Kidney disease (nephropathy) is far more common in people with diabetes than in people without diabetes. It is caused by damage to small blood vessels, which can cause the kidneys to be less efficient, or to fail altogether. Diabetes is one of the leading causes of chronic kidney disease (CKD).
Based on data from the UK and USA, up to 40% of people with diabetes will develop chronic kidney disease.1 Pooled data from 54 countries reveal that more than 80% of cases of end-stage renal disease (ESRD) are caused by diabetes, hypertension or a combination of both.
Diabetes, hypertension and kidney failure are highly interlinked. On the one hand, type 2 diabetes is a leading cause of kidney failure, which is a risk for hypertension, and on the other, hypertension can often precede CKD and contribute to the progression of kidney disease.
Both diabetes and CKD are strongly associated with cardiovascular disease (CVD) and therefore, the major component in their management is control of CVD risk factors such as hypertension and high blood glucose (hyperglycaemia). It is important to control blood glucose and blood pressure to reduce the risk of kidney disease.
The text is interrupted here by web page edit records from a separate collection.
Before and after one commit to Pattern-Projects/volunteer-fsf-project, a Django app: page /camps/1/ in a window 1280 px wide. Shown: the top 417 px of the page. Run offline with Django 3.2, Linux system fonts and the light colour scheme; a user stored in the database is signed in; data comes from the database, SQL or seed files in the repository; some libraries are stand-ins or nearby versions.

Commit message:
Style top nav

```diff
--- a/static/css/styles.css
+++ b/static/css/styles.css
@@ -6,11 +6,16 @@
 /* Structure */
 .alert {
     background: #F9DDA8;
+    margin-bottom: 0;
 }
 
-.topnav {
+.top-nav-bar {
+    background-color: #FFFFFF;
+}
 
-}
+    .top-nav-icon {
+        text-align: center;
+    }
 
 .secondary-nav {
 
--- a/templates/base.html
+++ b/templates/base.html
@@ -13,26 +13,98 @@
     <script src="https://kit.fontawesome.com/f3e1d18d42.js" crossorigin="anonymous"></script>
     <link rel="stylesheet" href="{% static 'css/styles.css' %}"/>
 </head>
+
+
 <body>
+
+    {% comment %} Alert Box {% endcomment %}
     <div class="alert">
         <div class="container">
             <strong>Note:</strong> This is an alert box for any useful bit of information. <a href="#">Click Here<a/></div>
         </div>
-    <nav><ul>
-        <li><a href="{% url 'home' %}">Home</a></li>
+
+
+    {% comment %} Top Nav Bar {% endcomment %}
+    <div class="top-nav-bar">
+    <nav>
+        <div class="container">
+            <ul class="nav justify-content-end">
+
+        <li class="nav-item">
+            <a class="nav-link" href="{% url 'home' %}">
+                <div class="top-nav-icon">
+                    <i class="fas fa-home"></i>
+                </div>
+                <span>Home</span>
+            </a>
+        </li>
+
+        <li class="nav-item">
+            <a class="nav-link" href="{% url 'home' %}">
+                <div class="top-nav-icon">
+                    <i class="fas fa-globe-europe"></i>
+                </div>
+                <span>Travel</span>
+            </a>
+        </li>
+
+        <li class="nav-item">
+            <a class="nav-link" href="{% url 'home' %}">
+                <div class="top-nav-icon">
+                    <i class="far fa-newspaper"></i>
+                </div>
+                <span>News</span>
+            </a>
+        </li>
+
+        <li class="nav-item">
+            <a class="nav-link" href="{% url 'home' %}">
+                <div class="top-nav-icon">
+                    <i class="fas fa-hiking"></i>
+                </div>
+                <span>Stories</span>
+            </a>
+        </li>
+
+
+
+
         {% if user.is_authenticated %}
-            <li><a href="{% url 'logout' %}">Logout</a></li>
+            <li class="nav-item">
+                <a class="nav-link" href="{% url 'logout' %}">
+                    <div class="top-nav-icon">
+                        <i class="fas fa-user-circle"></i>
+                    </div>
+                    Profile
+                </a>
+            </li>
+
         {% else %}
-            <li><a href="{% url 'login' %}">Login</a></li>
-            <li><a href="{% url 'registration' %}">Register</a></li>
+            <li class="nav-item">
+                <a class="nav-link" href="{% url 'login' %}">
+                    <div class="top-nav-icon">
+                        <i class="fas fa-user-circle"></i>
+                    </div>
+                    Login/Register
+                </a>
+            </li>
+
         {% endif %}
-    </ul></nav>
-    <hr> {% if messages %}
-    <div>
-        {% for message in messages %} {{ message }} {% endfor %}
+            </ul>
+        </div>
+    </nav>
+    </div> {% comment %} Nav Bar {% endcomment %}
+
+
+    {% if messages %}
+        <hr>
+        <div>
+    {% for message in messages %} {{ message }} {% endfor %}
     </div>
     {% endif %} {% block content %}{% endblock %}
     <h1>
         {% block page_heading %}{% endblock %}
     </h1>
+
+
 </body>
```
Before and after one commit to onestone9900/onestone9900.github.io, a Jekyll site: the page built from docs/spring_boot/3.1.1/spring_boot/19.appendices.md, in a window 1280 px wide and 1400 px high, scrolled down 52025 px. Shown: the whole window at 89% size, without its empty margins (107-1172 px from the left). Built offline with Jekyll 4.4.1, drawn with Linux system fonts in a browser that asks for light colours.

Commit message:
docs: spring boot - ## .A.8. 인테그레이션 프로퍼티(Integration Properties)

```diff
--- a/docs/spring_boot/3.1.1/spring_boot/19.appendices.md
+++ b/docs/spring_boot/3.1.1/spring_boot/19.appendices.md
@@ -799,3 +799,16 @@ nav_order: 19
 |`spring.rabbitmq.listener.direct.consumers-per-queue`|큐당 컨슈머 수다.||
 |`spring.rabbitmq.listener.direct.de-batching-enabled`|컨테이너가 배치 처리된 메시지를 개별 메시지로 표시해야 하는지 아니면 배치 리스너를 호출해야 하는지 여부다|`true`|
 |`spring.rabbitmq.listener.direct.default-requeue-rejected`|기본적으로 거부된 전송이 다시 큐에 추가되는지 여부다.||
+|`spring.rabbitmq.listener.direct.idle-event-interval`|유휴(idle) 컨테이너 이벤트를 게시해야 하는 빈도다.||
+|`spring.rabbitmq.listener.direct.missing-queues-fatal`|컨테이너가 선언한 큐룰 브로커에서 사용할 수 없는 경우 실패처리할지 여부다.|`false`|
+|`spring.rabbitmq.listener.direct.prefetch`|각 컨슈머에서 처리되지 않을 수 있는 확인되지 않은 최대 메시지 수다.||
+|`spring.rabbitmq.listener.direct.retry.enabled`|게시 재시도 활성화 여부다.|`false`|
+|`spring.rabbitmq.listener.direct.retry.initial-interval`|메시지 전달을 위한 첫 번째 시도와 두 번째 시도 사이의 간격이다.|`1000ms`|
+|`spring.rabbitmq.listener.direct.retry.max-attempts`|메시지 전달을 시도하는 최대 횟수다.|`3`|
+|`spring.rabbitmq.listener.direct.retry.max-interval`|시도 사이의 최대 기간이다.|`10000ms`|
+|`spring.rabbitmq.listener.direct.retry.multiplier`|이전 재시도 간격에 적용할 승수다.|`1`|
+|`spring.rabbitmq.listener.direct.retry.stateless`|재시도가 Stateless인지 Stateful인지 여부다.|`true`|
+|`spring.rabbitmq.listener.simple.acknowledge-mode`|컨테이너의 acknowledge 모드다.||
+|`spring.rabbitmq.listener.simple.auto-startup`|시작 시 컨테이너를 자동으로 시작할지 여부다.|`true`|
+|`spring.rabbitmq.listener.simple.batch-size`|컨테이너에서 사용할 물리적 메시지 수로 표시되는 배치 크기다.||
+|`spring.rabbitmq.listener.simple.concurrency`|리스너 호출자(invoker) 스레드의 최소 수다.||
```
Screening for abnormal quantities of albumin in the urine (albuminuria) and starting treatment with drugs that reduce the activity of the renin-angiotensin-aldosterone system when albuminuria is persistently found, even in the absence of hypertension, is very effective to prevent the development and progression of CKD in people with diabetes.
Screening for albuminuria should be done every year after diagnosis in people with type 2 diabetes and the same after the first five years in people with type 1 diabetes.
IDF's international network for health professionals - D-NET - offers a free online education module on "Understanding Diabetic Kidney Disease". Click on the image below to access the module.